Instead of structuring a marketing team based on generalists vs specialists, consider instead a hybrid approach. Hire generalists that also have a really strong understanding of one or two core areas or hire specialists that can see how their skills fit into the wider marketing puzzle. When assessing potential hires for this structure, consider two questions
Look for a solid understanding of how different marketing areas fit and work together. It’s not about finding someone who is a master at everything. Even if they’re a content writer who is never going to optimise your SEO strategy, find out if they have an appreciation for how content and SEO can work together.
Even in the smallest marketing team, evaluate how someone can contribute to the team. What is the one skill they know that would make a real difference to marketing overall? Do they really know Google Analytics inside-out? Or are they a marketing automation expert who can help you nurture your leads?
As well as checking people have the right skillset, it’s also about having the right attributes:
Look for people driven by numbers. Marketing, when done badly, can hide behind smoke and mirrors. Find people that will look into the metrics, set goals and measure against these. Yes, there are parts of marketing like brand that are harder to measure. But find people that are willing to check their assumptions through customer interviews and surveys.
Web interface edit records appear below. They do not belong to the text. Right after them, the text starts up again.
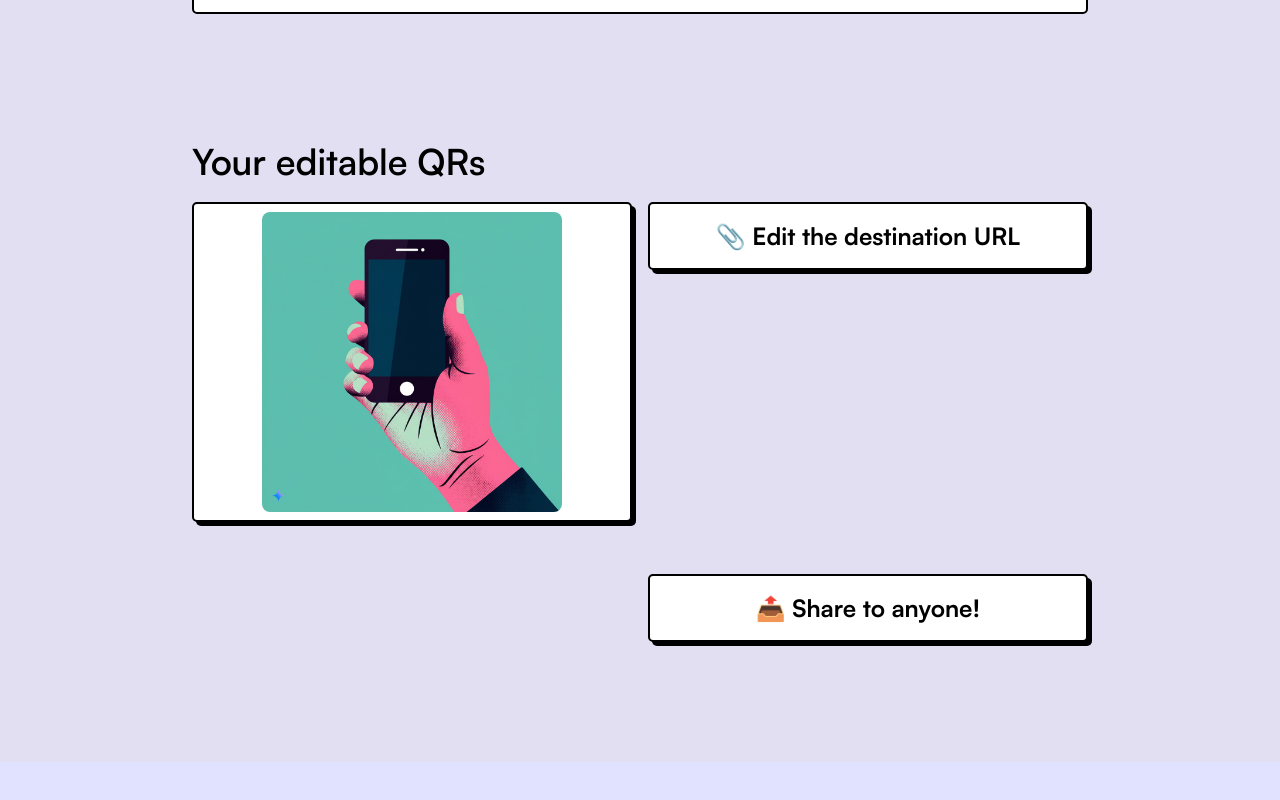
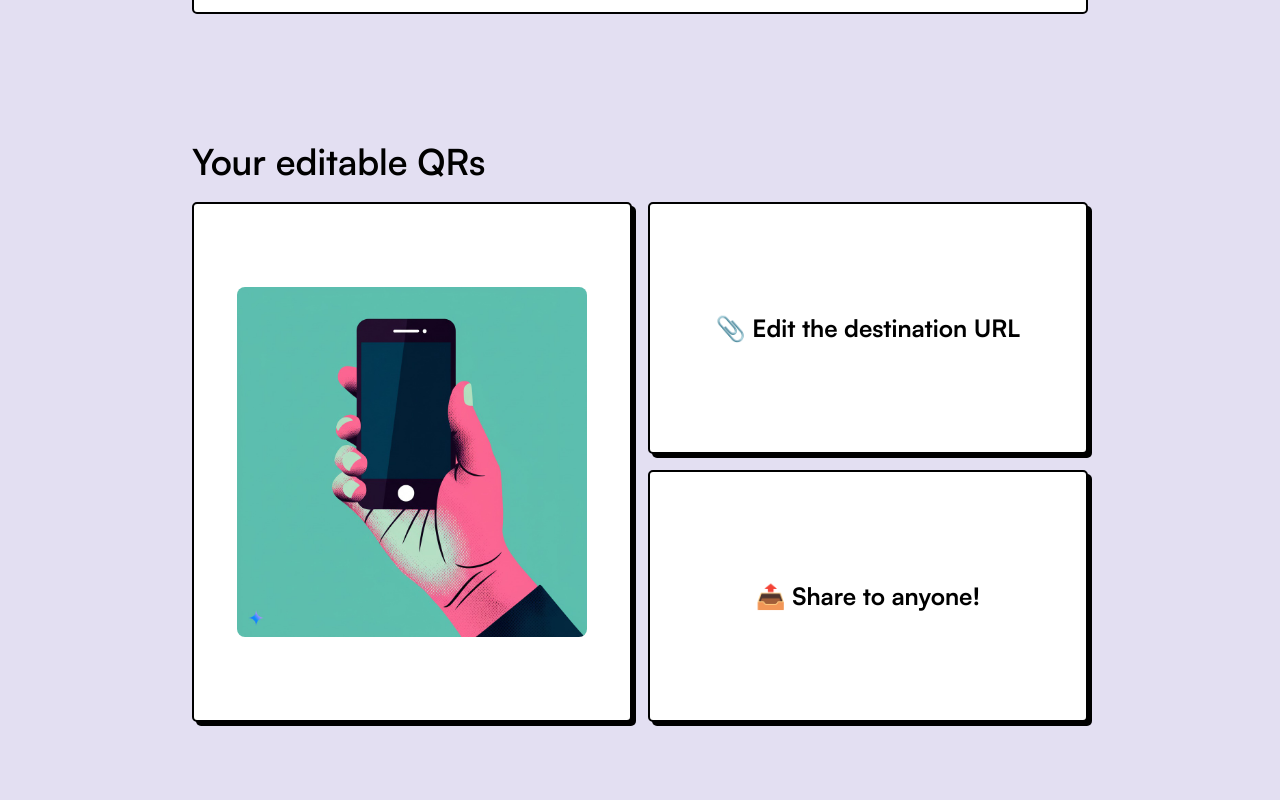
Before and after one commit to doulovera/QeepeR, a Next.js app: page / in a window 1280 px wide. Shown: the part 699-1499 px from the top of the page. Before the commit the page ends 1461 px from the top, so only its background shows below. Built offline with nearby package versions, Linux system fonts and the light colour scheme; no server answers.

Commit message:
Fix landing bento layout

```diff
--- a/src/components/landing/bento/index.tsx
+++ b/src/components/landing/bento/index.tsx
@@ -9,29 +9,29 @@ export function Bento() {
         <h2 className="text-4xl font-semibold">Your editable QRs</h2>
       </div>
 
-      <section className="grid gap-4 mb-20 lg:grid-cols-2 lg:grid-rows-2">
-        <div className="row-span-2 col-span-1 flex flex-col [&>article]:h-full aspect-square">
-          <Card className="bg-[#5bbdae]">
-            <article>
+      <section className="grid gap-4 mb-20 lg:grid-cols-2 lg:auto-rows-fr">
+        <Card
+          as="article"
+          className="flex min-h-[320px] items-center justify-center bg-[#5bbdae] p-6 lg:row-span-2 lg:min-h-[520px]"
+        >
           <Image
             src={theImage}
             alt="Hand holding phone scanning a QR code"
             width={350}
-                className="mx-auto rounded-lg object-cover w-[300px] aspect-square"
+            className="h-auto w-full max-w-[350px] rounded-lg object-cover"
+            sizes="(min-width: 1024px) 350px, calc(100vw - 4rem)"
           />
-            </article>
         </Card>
-        </div>
 
-        <div className="row-span-2 flex flex-col justify-between gap-4 [&>article]:h-full">
-          <Card>
-            <div className="flex flex-col w-full h-full text-center justify-center p-2">
+        <div className="grid gap-4 lg:row-span-2 lg:grid-rows-2">
+          <Card as="article" className="flex min-h-40 items-center">
+            <div className="flex h-full w-full flex-col justify-center p-2 text-center">
               <h3 className="text-2xl">📎 Edit the destination URL</h3>
             </div>
           </Card>
 
-          <Card>
-            <div className="flex flex-col w-full h-full text-center justify-center p-2">
+          <Card as="article" className="flex min-h-40 items-center">
+            <div className="flex h-full w-full flex-col justify-center p-2 text-center">
               <h3 className="text-2xl">📤 Share to anyone!</h3>
             </div>
           </Card>
```
Lines whose indentation alone changed are shown as unchanged.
Look for lifelong learners. Find out where they’re learning from e.g. what books they’re reading? What podcasts are they listening too? If people aren’t investing in learning, consider it a warning flag.
After hiring hybrid marketers, with the right blend of skills and attitudes, how should you then organise them into an effective team? Start by considering how your existing team fits into the three stages: Attract, Convert Close.
Each stage of the funnel has typical activities and job roles:
Activities:Blogging, Content Creation, SEO, Social Media
Job Roles:Content Writers, Designers, SEO specialist, Social Media Managers
Activities: Landing pages, CTA, Conversion Rate Optimisation, Lead Nurturing
Job Roles: Lead/Demand Gen Specialists, Conversion Rate Optimisers
Activities: Product Collateral, Sales Enablement
Job Roles: Product Marketers, Sales enablement marketers that spend their time helping sales
Most marketing teams will over-invest in the bottom of the funnel or the close stage of the inbound methodology.
They do this because of pressure from the organisation to generate more MQLs, pressure from sales to create more product marketing collateral and pressure to help win new business.
However, by focusing resource on the bottom of the funnel (or the engage stage of the flywheel), it limits growth opportunities at attract stage an the top of the funnel. Without growing the top of the funnel, getting more people to your website and more conversions overall, it’s much harder to grow the bottom of the funnel.
Increasing investment in the top of the funnel and growing website traffic will solve many of the problems that occur further down the funnel, by virtue of simply having more people in the funnel in the first place. Focusing your marketing team resource into the attract stage will help to drive this growth.
In terms of how this looks structurally, it means weighting your resource (regardless of how much or little you have) to focus on Attract, rather than Convert or Close.
For a team of one, this would spending half your time on Attract stage activities and the other half on a blend of Convert and Close. For a team of ten, it means having about five people focus in on the Attract stage, three on Convert and two on Close.
It’s not about denying sales teams support they need from marketing, but ensuring that the marketing team overall is structured to help deliver long-term results.